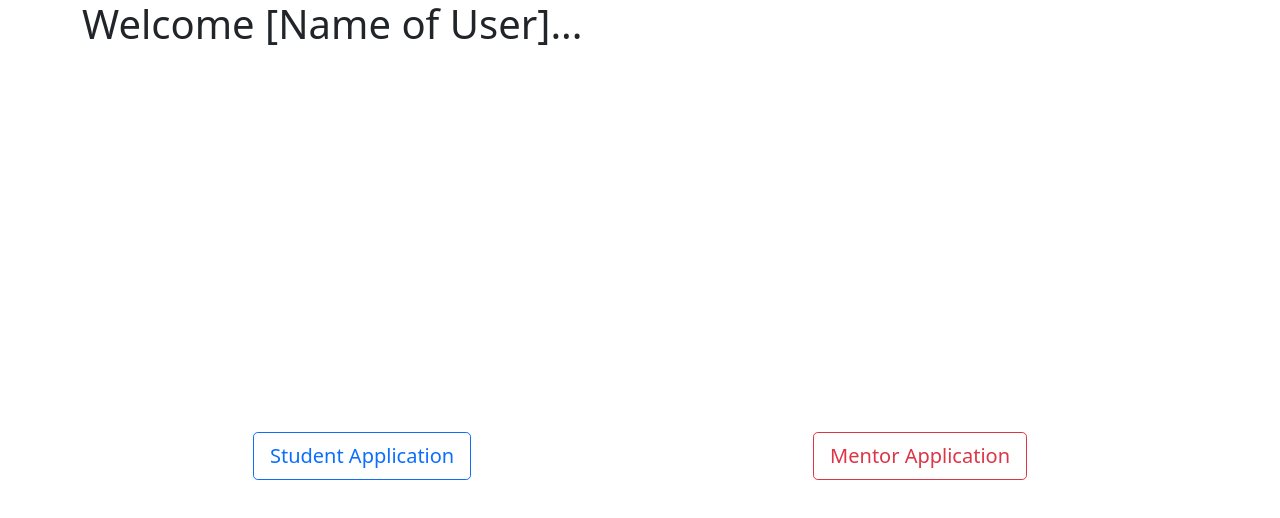
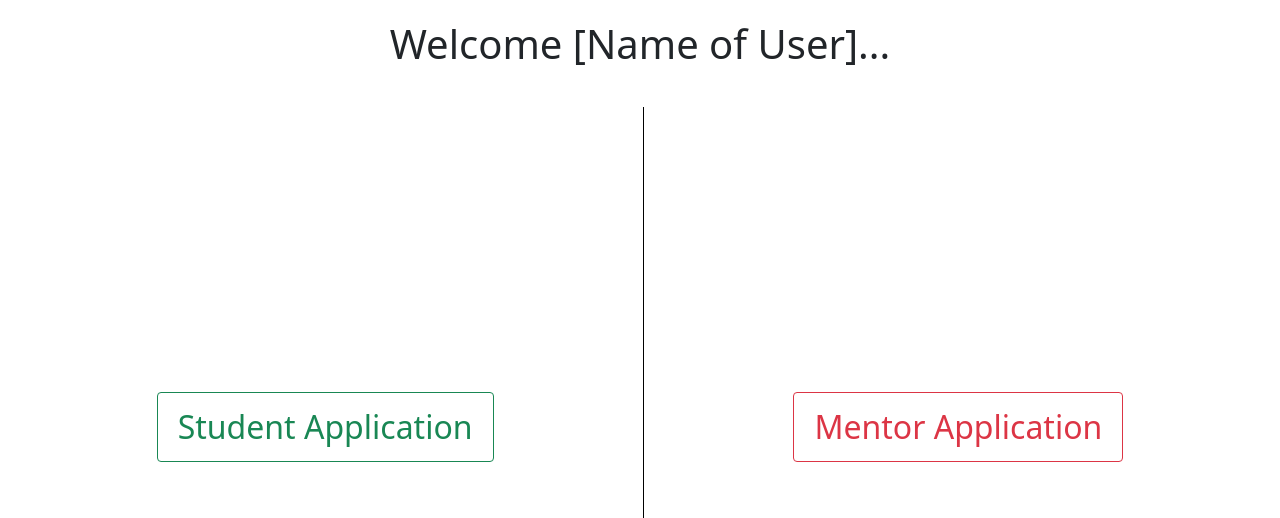
Before and after one commit to UTSCCSCC01/finalprojectw22-GDSC2.0, a React (Create React App) app in the folder frontend/: page /portal in a window 1280 px wide. Shown: the top 518 px of the page. Built offline with nearby package versions, Linux system fonts and the light colour scheme.

Commit message:
[GD-27] add template forms init

```diff
--- a/frontend/src/App.js
+++ b/frontend/src/App.js
@@ -4,20 +4,20 @@ import { BrowserRouter as Router, Route, Routes } from "react-router-dom";
 // import Navbar from "./components/Navbar";
 import axios from "axios";
 import Initial from "./components/application/Initial/Initial";
-import 'bootstrap/dist/css/bootstrap.min.css';
+import "bootstrap/dist/css/bootstrap.min.css";
+import StudentForm from "./components/application/forms/StudentForm";
 
 const App = () => {
   return (
     <>
-    {/* <div>Hello</div> */}
-      {/* <Navbar /> */}
       <Router>
         <Routes>
           <Route path="/" element />
           <Route path="/projects" element />
           <Route path="/resources" element />
           <Route path="/events" element />
-          <Route path="/portal" element={<Initial/>} />
+          <Route path="/portal" element={<Initial />} />
+          <Route path="/portal/form" element={<StudentForm />} />
           <Route path="/team" element />
           <Route path="/subscribe" element />
         </Routes>
--- a/frontend/src/components/application/Initial/Initial.css
+++ b/frontend/src/components/application/Initial/Initial.css
@@ -1,14 +1,31 @@
-
-
-.container{
-    max-height: 100vh;
-    height:100vh
+.container {
+  padding-top: 20px;
+  max-height: 100vh;
+  height: 100vh;
+  text-align: center;
 }
 
-.sub{
-    height: 100%;
-    display: flex;
-    align-items: center;
-    justify-content: space-around;
+.btn-student {
+  color: white;
+  background-color: blueviolet !important;
+}
+.btn-large {
+  padding: 10px 20px 10px 20px;
+  font-size: 100px;
+}
 
+/* .btn-button {
+  padding: 150px;
+} */
+
+.sub {
+  height: 90%;
+  display: flex;
+  align-items: center;
+  justify-content: space-around;
 }
+
+.vl {
+  border-left: 1px solid black;
+  height: 80vh;
+}
--- a/frontend/src/components/application/Initial/Initial.js
+++ b/frontend/src/components/application/Initial/Initial.js
@@ -6,17 +6,29 @@ import Button from "react-bootstrap/Button";
 
 const Initial = () => {
   return (
+    <>
+      <style type="text/css">
+        {`
+    .btn-large {
+      padding: 10px 20px 10px 20px;
+      font-size: 2.5vw;
+    }
+
+    `}
+      </style>
       <div class="container">
         <h1>Welcome [Name of User]...</h1>
         <div class="sub">
-        <Button size="lg" variant="outline-primary">
+          <Button size="large" variant="outline-success">
             Student Application
           </Button>
-        <Button size="lg" variant="outline-danger">
+          <div class="vl"></div>
+          <Button size="large" variant="outline-danger">
             Mentor Application
           </Button>
         </div>
       </div>
+    </>
   );
 };
 
--- /dev/null
+++ b/frontend/src/components/application/forms/StudentForm.js
@@ -0,0 +1,30 @@
+import React from "react";
+import { useFormik } from "formik";
+
+const StudentForm = () => {
+  // Pass the useFormik() hook initial form values and a submit function that will
+  // be called when the form is submitted
+  const formik = useFormik({
+    initialValues: {
+      email: "",
+    },
+    onSubmit: (values) => {
+      alert(JSON.stringify(values, null, 2));
+    },
+  });
+  return (
+    <form onSubmit={formik.handleSubmit}>
+      <label htmlFor="email">Email Address</label>
+      <input
+        id="email"
+        name="email"
+        type="email"
+        onChange={formik.handleChange}
+        value={formik.values.email}
+      />
+
+      <button type="submit">Submit</button>
+    </form>
+  );
+};
+export default StudentForm;
```
Also changed, not shown: frontend/src/components/application/forms/MentorForm.css (added), frontend/src/components/application/forms/MentorForm.js (added), frontend/src/components/application/forms/StudentForm.css (added), frontend/src/components/common/Button.css (added), frontend/src/components/common/Button.js (renamed from frontend/src/components/application/common/Button.js). Lines whose indentation alone changed are shown as unchanged.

** TASK TO COMPLETE **
Would you show all lines of the material above that contain the word "path"?

** TASK ANSWER **
           <Route path="/" element />
           <Route path="/projects" element />
           <Route path="/resources" element />
           <Route path="/events" element />
-          <Route path="/portal" element={<Initial/>} />
+          <Route path="/portal" element={<Initial />} />
+          <Route path="/portal/form" element={<StudentForm />} />
           <Route path="/team" element />
           <Route path="/subscribe" element />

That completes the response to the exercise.